Problem description
Below are entries. Pull out all lines containing "quatro".

Stored dataset items
-=-=-
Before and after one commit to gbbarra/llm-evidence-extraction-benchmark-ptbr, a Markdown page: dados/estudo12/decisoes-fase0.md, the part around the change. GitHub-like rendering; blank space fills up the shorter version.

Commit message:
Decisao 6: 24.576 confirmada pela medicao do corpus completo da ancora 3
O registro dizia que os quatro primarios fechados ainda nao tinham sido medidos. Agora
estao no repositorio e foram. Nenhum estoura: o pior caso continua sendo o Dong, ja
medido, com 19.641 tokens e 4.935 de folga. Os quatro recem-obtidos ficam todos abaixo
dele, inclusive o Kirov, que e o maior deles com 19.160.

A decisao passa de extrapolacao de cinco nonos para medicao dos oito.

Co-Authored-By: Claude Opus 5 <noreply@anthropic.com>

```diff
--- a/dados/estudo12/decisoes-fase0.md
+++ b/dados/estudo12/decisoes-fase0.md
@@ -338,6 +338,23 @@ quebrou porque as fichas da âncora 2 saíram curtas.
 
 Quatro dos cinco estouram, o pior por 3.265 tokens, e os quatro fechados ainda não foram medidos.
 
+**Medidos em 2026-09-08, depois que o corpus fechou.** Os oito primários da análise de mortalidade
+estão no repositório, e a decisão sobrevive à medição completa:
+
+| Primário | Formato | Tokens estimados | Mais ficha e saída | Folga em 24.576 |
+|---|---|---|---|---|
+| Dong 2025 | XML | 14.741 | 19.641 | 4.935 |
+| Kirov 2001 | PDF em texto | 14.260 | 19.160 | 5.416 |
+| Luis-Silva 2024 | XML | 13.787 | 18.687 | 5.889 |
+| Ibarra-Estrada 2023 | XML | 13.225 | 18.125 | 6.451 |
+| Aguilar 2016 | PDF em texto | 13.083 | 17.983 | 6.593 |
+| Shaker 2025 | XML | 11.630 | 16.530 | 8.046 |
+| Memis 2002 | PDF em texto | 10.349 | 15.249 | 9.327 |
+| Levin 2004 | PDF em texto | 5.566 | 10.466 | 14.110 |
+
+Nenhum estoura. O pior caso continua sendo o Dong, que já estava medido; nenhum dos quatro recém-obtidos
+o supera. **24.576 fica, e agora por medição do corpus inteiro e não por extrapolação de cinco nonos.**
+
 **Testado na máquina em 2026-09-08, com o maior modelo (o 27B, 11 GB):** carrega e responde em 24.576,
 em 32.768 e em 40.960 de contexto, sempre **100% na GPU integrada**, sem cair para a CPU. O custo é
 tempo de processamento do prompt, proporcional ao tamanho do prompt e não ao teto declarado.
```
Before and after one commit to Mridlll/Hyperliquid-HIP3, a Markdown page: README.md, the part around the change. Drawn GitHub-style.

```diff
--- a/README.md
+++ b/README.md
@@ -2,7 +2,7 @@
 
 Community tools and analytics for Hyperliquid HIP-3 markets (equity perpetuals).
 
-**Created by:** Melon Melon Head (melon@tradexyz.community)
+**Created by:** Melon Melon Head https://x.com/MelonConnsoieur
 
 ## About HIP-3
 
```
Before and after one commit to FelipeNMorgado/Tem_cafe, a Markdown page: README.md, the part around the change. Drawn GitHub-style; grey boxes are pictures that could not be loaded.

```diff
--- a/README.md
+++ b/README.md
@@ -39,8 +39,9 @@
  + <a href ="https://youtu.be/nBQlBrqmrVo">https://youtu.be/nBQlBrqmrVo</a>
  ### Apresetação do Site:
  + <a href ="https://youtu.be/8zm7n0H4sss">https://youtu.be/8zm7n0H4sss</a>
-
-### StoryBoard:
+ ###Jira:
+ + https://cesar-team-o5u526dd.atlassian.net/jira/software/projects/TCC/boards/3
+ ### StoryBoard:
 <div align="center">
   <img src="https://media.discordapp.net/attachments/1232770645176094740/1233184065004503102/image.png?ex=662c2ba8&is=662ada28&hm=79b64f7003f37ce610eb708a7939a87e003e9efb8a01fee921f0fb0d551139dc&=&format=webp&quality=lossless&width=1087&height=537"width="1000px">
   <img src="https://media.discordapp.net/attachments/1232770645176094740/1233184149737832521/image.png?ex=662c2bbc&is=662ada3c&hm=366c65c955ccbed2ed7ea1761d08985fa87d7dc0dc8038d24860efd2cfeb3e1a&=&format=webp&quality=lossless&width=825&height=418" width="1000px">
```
-=-=-
Exercise answer
O registro dizia que os quatro primarios fechados ainda nao tinham sido medidos. Agora
medido, com 19.641 tokens e 4.935 de folga. Os quatro recem-obtidos ficam todos abaixo
 Quatro dos cinco estouram, o pior por 3.265 tokens, e os quatro fechados ainda não foram medidos.
+Nenhum estoura. O pior caso continua sendo o Dong, que já estava medido; nenhum dos quatro recém-obtidos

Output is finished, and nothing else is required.